→ Task instructions: Copy every record below exactly as written, but leave out the pictures.

Given records below:

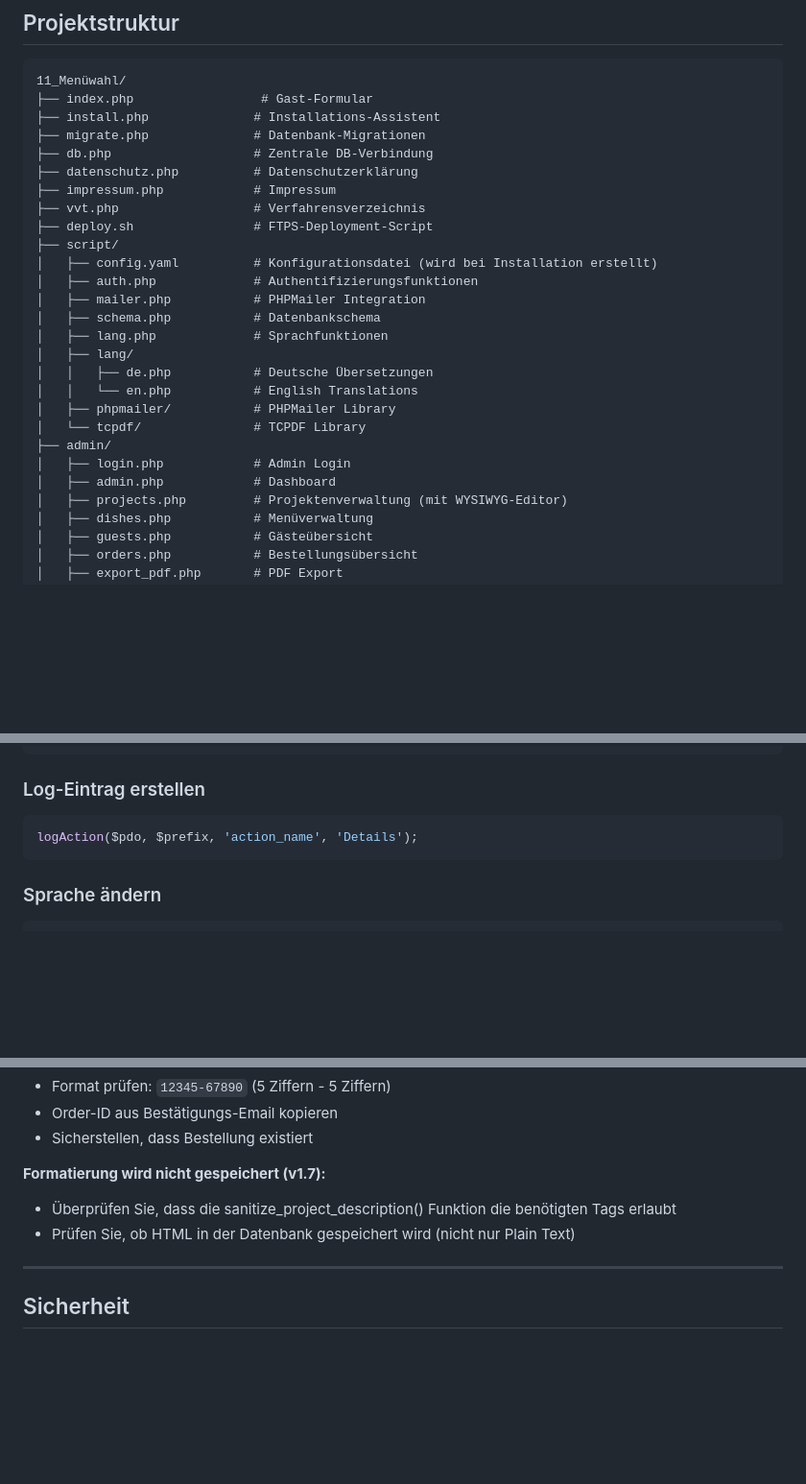
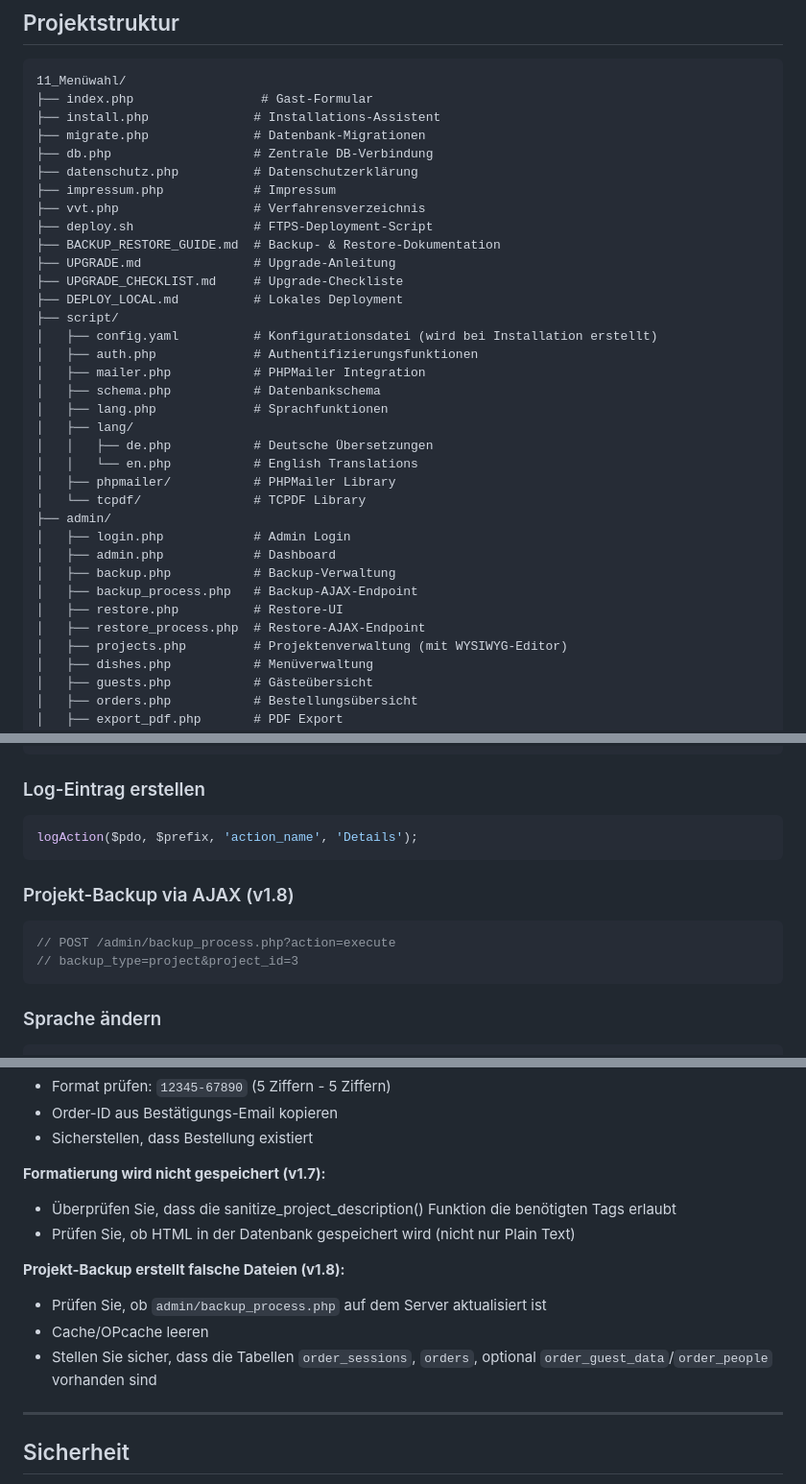
Before and after one commit to thesaint42/menue, a Markdown page: README.md, 3 parts joined by grey strips. Shown at 96% size. Rendered like a GitHub page; blank space fills up the shorter version.

````diff
--- a/README.md
+++ b/README.md
@@ -112,6 +112,10 @@ http://localhost/index.php?project=1
 ├── impressum.php            # Impressum
 ├── vvt.php                  # Verfahrensverzeichnis
 ├── deploy.sh                # FTPS-Deployment-Script
+├── BACKUP_RESTORE_GUIDE.md  # Backup- & Restore-Dokumentation
+├── UPGRADE.md               # Upgrade-Anleitung
+├── UPGRADE_CHECKLIST.md     # Upgrade-Checkliste
+├── DEPLOY_LOCAL.md          # Lokales Deployment
 ├── script/
 │   ├── config.yaml          # Konfigurationsdatei (wird bei Installation erstellt)
 │   ├── auth.php             # Authentifizierungsfunktionen
@@ -126,6 +130,10 @@ http://localhost/index.php?project=1
 ├── admin/
 │   ├── login.php            # Admin Login
 │   ├── admin.php            # Dashboard
+│   ├── backup.php           # Backup-Verwaltung
+│   ├── backup_process.php   # Backup-AJAX-Endpoint
+│   ├── restore.php          # Restore-UI
+│   ├── restore_process.php  # Restore-AJAX-Endpoint
 │   ├── projects.php         # Projektenverwaltung (mit WYSIWYG-Editor)
 │   ├── dishes.php           # Menüverwaltung
 │   ├── guests.php           # Gästeübersicht
@@ -408,6 +431,13 @@ function sanitize_project_description($html) {
 logAction($pdo, $prefix, 'action_name', 'Details');
 ```
 
+### Projekt-Backup via AJAX (v1.8)
+
+```php
+// POST /admin/backup_process.php?action=execute
+// backup_type=project&project_id=3
+```
+
 ### Sprache ändern
 
 ```php
@@ -448,6 +478,11 @@ setLanguage('en');
 - Überprüfen Sie, dass die sanitize_project_description() Funktion die benötigten Tags erlaubt
 - Prüfen Sie, ob HTML in der Datenbank gespeichert wird (nicht nur Plain Text)
 
+**Projekt-Backup erstellt falsche Dateien (v1.8):**
+- Prüfen Sie, ob `admin/backup_process.php` auf dem Server aktualisiert ist
+- Cache/OPcache leeren
+- Stellen Sie sicher, dass die Tabellen `order_sessions`, `orders`, optional `order_guest_data`/`order_people` vorhanden sind
+
 ---
 
 ## Sicherheit
````
Also changed, not shown: other parts of README.md (+49 -3 lines).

End of Given records.

→ Response for this exercise:
Before and after one commit to thesaint42/menue, a Markdown page: README.md, 3 parts joined by grey strips. Shown at 96% size. Rendered like a GitHub page; blank space fills up the shorter version.

````diff
--- a/README.md
+++ b/README.md
@@ -112,6 +112,10 @@ http://localhost/index.php?project=1
 ├── impressum.php            # Impressum
 ├── vvt.php                  # Verfahrensverzeichnis
 ├── deploy.sh                # FTPS-Deployment-Script
+├── BACKUP_RESTORE_GUIDE.md  # Backup- & Restore-Dokumentation
+├── UPGRADE.md               # Upgrade-Anleitung
+├── UPGRADE_CHECKLIST.md     # Upgrade-Checkliste
+├── DEPLOY_LOCAL.md          # Lokales Deployment
 ├── script/
 │   ├── config.yaml          # Konfigurationsdatei (wird bei Installation erstellt)
 │   ├── auth.php             # Authentifizierungsfunktionen
@@ -126,6 +130,10 @@ http://localhost/index.php?project=1
 ├── admin/
 │   ├── login.php            # Admin Login
 │   ├── admin.php            # Dashboard
+│   ├── backup.php           # Backup-Verwaltung
+│   ├── backup_process.php   # Backup-AJAX-Endpoint
+│   ├── restore.php          # Restore-UI
+│   ├── restore_process.php  # Restore-AJAX-Endpoint
 │   ├── projects.php         # Projektenverwaltung (mit WYSIWYG-Editor)
 │   ├── dishes.php           # Menüverwaltung
 │   ├── guests.php           # Gästeübersicht
@@ -408,6 +431,13 @@ function sanitize_project_description($html) {
 logAction($pdo, $prefix, 'action_name', 'Details');
 ```
 
+### Projekt-Backup via AJAX (v1.8)
+
+```php
+// POST /admin/backup_process.php?action=execute
+// backup_type=project&project_id=3
+```
+
 ### Sprache ändern
 
 ```php
@@ -448,6 +478,11 @@ setLanguage('en');
 - Überprüfen Sie, dass die sanitize_project_description() Funktion die benötigten Tags erlaubt
 - Prüfen Sie, ob HTML in der Datenbank gespeichert wird (nicht nur Plain Text)
 
+**Projekt-Backup erstellt falsche Dateien (v1.8):**
+- Prüfen Sie, ob `admin/backup_process.php` auf dem Server aktualisiert ist
+- Cache/OPcache leeren
+- Stellen Sie sicher, dass die Tabellen `order_sessions`, `orders`, optional `order_guest_data`/`order_people` vorhanden sind
+
 ---
 
 ## Sicherheit
````
Also changed, not shown: other parts of README.md (+49 -3 lines).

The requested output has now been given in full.